Downstate, the Blades community's bilingual students and parents are being encouraged to read with the Latino Family Literacy Project--the goal being to build home reading routines.

Lyndsey Grestle is an English language learning teacher at Blades Elementary School.

"They read bilingual books at home, with their families, and we read them with the parents at school," said Grestle. "The parents also work on scrapbooks and it's a great way to build those home reading routines and, for us, to build relationships with these families."

Kelly Hageman is the supervisor of instruction for the entire Seaford School District.

"The inspiration behind this program was to build a connection between the Latino families that we have around Blades Elementary School and to develop home literacy strategies," said Hageman. "It's designed to help support children's learning at home as well as invite the parents to come in a participate with what we have going on in the school."

Kirsten Jeanette is the principal at Blades Elementary. 

"A few years ago, we noticed that our native Spanish speaking families were not really engaged with the school. They were concerned about coming in because of the language barrier and they didn't want to allow their children to go on field trips--we were concerned that they weren't trusting us as school staff," said Jeanette. "Through the Latino Family Literacy Project, we've been able to build relationships not only with the students, but with their parents. They have spread the word about the program and about our school. Now I would say that out families feel very comfortable coming into the school and feel very comfortable asking questions of the school staff about meeting the needs of their children."

The project was honored with a $10,000 donation from DuPont/Corteva to help sustain the necessary materials for the program in the future.

Another downstate school has created a reading program that encourages children to get excited about reading with necklace charms.

Woodbridge Early Childhood Education Cnter (WECEC) has been fine tuning their Wizards of Words: 'Book Bling' Program over the last three years and celebrate reading accomplishments every Monday with charms that represent books or chapters read.

 Kim Mitchell is the principal at WECEC and noted the idea came from necessity before being groomed into the award-winning program it is today.

"We had previously used Accelerated Reader and that just wasn't age appropriate," said Mitchell, who cited the restructuring of the school into an early childhood (K-2) school. "We met and decided that we had to come up with something else. Book Bling has evolved over the past few years and we've tried to perfect it because there hasn't been a model that has done something like this, but it's been a really good experience for everyone involved."

She added that the program has spread from the classrooms and home to the local library.

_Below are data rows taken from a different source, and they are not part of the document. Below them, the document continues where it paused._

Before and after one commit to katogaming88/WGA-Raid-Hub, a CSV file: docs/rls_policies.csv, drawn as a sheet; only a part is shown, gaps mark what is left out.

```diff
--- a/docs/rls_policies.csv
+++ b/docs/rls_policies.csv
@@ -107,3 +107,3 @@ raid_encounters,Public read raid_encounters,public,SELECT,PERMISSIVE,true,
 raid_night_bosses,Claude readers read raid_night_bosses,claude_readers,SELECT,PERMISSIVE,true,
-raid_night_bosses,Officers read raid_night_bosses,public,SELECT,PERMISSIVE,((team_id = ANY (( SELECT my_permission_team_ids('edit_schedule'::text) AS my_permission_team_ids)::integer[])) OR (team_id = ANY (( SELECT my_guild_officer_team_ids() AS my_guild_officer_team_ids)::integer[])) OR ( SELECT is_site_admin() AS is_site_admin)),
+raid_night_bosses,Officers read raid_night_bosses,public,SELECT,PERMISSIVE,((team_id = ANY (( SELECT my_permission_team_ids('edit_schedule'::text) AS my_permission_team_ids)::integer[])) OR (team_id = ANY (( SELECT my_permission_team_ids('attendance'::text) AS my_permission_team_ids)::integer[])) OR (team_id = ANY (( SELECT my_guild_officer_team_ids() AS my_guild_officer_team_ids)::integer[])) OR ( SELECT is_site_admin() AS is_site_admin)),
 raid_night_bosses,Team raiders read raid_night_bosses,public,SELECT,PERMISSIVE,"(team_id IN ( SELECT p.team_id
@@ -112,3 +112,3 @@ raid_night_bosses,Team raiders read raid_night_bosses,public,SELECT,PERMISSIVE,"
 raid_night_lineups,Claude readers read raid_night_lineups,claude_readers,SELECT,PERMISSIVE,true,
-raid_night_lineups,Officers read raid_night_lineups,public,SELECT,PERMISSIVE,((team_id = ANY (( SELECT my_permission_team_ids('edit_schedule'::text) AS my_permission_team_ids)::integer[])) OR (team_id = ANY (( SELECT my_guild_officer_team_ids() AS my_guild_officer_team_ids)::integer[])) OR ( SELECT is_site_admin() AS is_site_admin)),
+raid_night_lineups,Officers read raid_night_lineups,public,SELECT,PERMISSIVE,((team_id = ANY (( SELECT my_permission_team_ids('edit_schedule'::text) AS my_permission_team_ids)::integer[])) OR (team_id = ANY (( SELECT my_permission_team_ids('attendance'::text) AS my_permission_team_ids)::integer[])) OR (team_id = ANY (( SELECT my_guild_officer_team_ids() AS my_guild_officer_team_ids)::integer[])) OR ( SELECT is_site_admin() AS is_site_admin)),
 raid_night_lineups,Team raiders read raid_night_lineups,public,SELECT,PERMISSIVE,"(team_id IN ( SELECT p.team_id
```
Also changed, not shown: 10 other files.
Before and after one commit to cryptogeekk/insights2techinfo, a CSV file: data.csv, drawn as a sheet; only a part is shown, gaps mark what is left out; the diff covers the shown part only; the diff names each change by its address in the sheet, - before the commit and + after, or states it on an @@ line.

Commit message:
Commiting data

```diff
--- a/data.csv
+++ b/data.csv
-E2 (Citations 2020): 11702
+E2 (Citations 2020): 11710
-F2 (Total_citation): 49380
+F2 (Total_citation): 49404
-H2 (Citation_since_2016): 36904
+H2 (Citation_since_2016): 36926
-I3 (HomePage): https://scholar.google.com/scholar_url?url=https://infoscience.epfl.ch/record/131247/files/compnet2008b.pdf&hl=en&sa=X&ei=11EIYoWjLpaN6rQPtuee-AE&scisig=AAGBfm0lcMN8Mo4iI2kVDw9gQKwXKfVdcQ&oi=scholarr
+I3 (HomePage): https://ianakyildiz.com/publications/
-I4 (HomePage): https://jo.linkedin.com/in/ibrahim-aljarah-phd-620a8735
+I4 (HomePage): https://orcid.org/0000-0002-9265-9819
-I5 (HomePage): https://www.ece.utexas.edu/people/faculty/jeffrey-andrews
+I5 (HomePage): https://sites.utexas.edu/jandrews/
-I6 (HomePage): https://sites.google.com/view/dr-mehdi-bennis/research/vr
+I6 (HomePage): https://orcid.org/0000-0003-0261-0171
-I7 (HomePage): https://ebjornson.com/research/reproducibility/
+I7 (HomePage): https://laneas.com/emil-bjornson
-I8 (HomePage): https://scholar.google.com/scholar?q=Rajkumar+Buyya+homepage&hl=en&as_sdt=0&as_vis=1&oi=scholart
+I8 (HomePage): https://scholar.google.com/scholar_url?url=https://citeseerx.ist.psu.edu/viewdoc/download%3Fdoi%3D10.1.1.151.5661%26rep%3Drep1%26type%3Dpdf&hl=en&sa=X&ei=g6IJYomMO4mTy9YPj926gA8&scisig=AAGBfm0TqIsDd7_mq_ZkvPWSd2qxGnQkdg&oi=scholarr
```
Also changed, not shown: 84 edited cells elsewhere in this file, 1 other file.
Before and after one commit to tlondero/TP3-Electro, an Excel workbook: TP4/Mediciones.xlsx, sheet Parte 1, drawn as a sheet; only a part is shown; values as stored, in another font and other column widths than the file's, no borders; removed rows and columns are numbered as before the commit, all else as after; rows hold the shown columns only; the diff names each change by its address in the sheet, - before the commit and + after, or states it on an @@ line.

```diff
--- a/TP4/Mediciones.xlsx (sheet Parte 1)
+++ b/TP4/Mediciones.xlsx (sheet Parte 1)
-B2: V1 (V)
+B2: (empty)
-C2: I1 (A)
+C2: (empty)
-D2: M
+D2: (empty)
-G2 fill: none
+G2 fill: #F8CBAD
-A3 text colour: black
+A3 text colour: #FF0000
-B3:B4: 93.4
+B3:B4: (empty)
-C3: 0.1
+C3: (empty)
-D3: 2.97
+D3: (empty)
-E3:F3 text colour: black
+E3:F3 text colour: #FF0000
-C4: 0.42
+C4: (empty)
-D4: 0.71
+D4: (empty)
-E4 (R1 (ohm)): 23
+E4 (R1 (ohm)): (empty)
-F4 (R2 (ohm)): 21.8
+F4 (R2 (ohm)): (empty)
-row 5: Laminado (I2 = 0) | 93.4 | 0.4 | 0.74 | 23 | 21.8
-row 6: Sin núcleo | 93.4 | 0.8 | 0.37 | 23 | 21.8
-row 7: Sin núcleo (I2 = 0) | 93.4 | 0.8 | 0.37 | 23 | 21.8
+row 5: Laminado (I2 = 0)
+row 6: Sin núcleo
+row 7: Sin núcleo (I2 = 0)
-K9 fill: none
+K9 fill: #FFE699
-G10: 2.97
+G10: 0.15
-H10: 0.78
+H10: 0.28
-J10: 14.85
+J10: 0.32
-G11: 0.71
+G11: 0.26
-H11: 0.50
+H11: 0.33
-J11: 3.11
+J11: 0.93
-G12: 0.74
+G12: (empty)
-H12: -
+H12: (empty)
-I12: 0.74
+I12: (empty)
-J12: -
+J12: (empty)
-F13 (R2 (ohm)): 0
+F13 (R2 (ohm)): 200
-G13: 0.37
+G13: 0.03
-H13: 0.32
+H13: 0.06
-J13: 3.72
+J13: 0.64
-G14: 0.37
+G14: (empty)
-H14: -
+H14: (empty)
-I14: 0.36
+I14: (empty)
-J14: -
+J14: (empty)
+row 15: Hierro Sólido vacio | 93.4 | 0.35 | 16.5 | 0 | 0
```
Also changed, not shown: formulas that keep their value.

"When they do summer reading, the libraries called and said the kids are coming in, they want to read books and are asking if they can get some book bling."

Dane Sears is the assistant principal at WECEC and reaffirmed that the program has students excited to go out and read.

"I think the number of books that our kids are picking up to read or to even look at and involve themselves with has increased," said Sears. "We've seen some gains in reading but our biggest thing is getting the kids pumped up and excited about it."

Upstate, the BARK Builders of Springer Middle School took home some hardware for the work they've been up to both in and out of the classroom.

Dr. Tracy Woodson is the principal at Springer.

"They bring in wonderful ideas to spread through our middle school as well as the community," said Woodson. "This is not the culmination but it is for them, and me--to see them be here tonight with all these captains of industry, they belong here."

Woodson noted how proud he is of the continued excellence he's seen in the program that turns out generations of tomorrow's brightest and kindest minds. 

"They've earned this," he added. "I'm very happy to see that they're here and that their parents get to see that these kids earned this because they are just good people."

The John H. Taylor Educational Leader Award was presented to Beatrice "Bebe' Coker, who was integral in the desegregation of schools in Wilmington in the 1970s.

She was described as a mother, community activist, leader and did not fall short on the description of 'agitator' when she took to the microphone to accept her award.

"This is really difficult because I knew John Taylor and he's probably up there saying 'I know you didn't pick Bebe,'" joked Coker. "If you really knew him, he had a great sense of humor."

Coker has never failed to speak her mind and followed through, yet again, with the attention of the Chamber of Commerce and company to hear--calling for a focus on better conditions for educators.

"If you are a doctor, a lawyer or a Supreme Justice of the Supreme Court you had a teacher," said Coker. "Why do we take that for granted?--Let's get real about his and stop playing games with cute little programs. Let's develop, in the state of Delaware, the profession of educational engineers. That's what teachers are. I'm very serious. They should be trained as such, paid as such and assessed as such."

Bebe Coker being given the John H. Taylor Educational Leadership Award

WDEL's jack of many trades, Kevin is a hybrid news/sports reporter and anchor. On top of being the Education reporter for your trusted source for news, Kevin is a USMC veteran, Camden County College and Temple University journalism alumni.